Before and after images
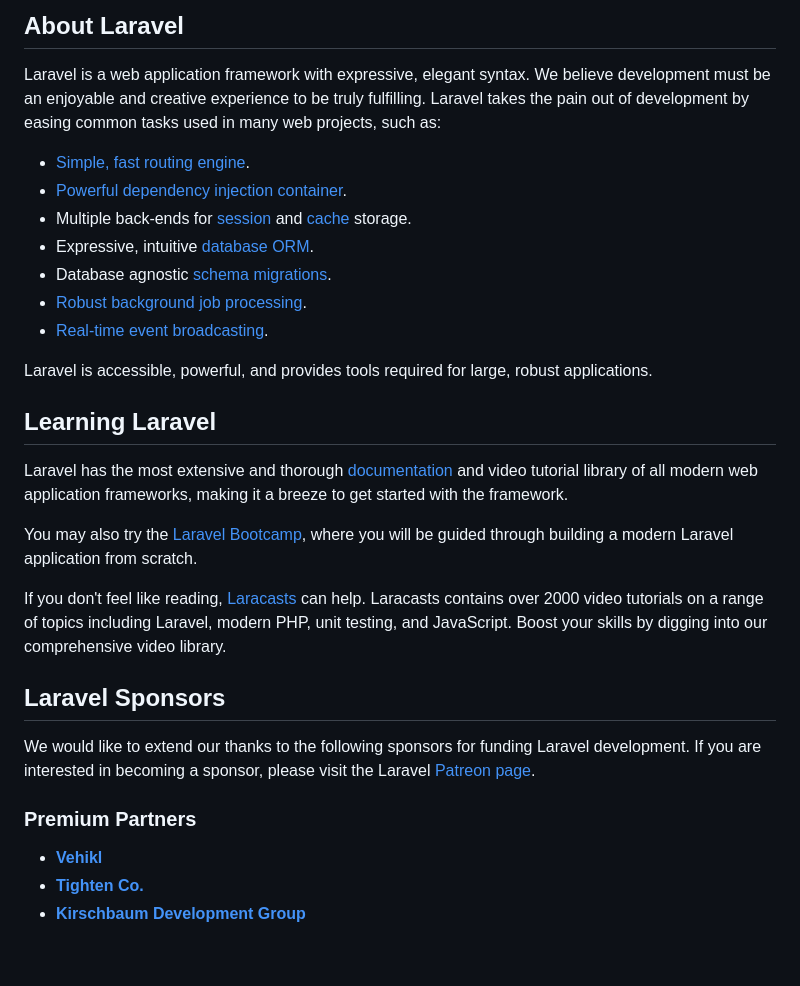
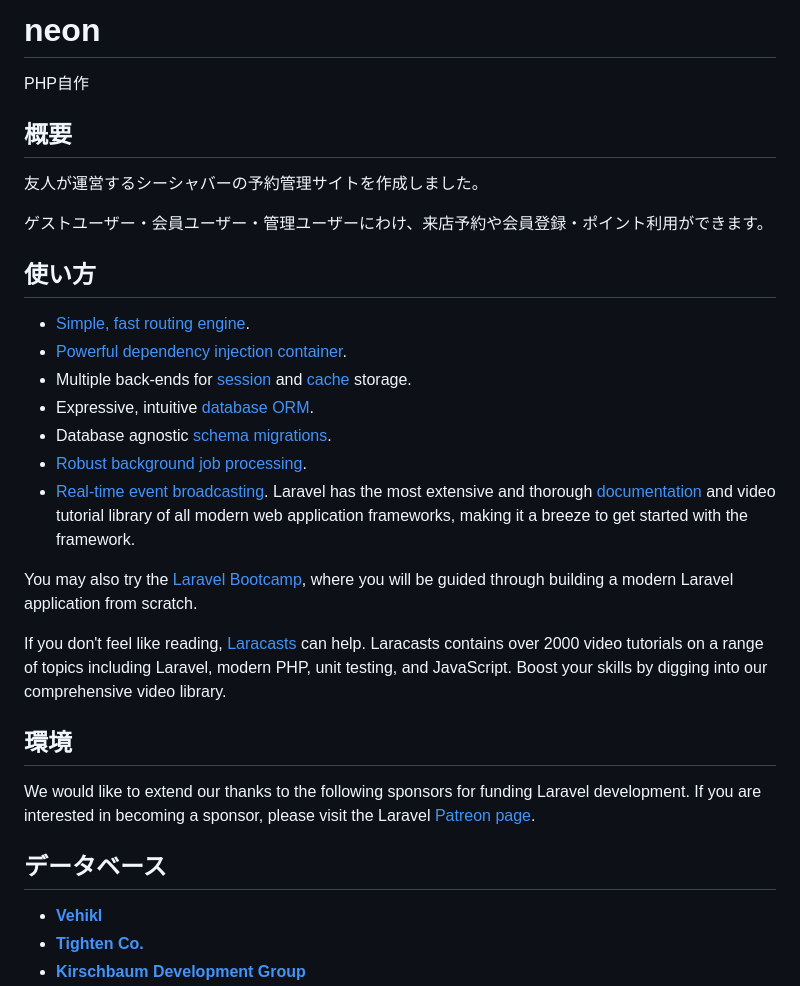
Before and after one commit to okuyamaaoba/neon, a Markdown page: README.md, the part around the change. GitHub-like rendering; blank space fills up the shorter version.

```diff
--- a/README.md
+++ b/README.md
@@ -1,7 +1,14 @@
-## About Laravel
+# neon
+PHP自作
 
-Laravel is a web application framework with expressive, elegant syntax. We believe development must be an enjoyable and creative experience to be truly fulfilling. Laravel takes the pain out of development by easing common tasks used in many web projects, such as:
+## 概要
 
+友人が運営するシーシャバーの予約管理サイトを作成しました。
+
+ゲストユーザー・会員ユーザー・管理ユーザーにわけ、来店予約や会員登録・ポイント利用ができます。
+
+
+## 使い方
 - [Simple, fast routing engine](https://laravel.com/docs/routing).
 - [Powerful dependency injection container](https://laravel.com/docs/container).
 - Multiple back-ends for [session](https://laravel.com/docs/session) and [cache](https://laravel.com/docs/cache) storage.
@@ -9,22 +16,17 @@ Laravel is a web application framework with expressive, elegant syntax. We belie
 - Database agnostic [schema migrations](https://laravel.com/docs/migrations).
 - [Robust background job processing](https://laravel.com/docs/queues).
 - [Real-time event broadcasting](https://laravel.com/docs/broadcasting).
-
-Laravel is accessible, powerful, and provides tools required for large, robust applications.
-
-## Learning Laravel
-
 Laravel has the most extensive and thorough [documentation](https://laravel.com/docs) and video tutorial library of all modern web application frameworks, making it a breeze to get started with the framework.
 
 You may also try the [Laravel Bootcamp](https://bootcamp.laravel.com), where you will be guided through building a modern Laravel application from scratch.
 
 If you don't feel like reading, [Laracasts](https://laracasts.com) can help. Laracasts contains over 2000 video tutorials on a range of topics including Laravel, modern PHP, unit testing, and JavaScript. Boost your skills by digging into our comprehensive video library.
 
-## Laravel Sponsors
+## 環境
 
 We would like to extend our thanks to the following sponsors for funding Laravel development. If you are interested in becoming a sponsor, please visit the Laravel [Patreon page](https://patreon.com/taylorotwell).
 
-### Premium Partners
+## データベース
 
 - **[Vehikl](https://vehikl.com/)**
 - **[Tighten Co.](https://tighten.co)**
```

WHAT THIS TASK INVOLVES: Within the data, how many lines hold the word "README"? State only that number.

SOLUTION FOR THIS TASK: 3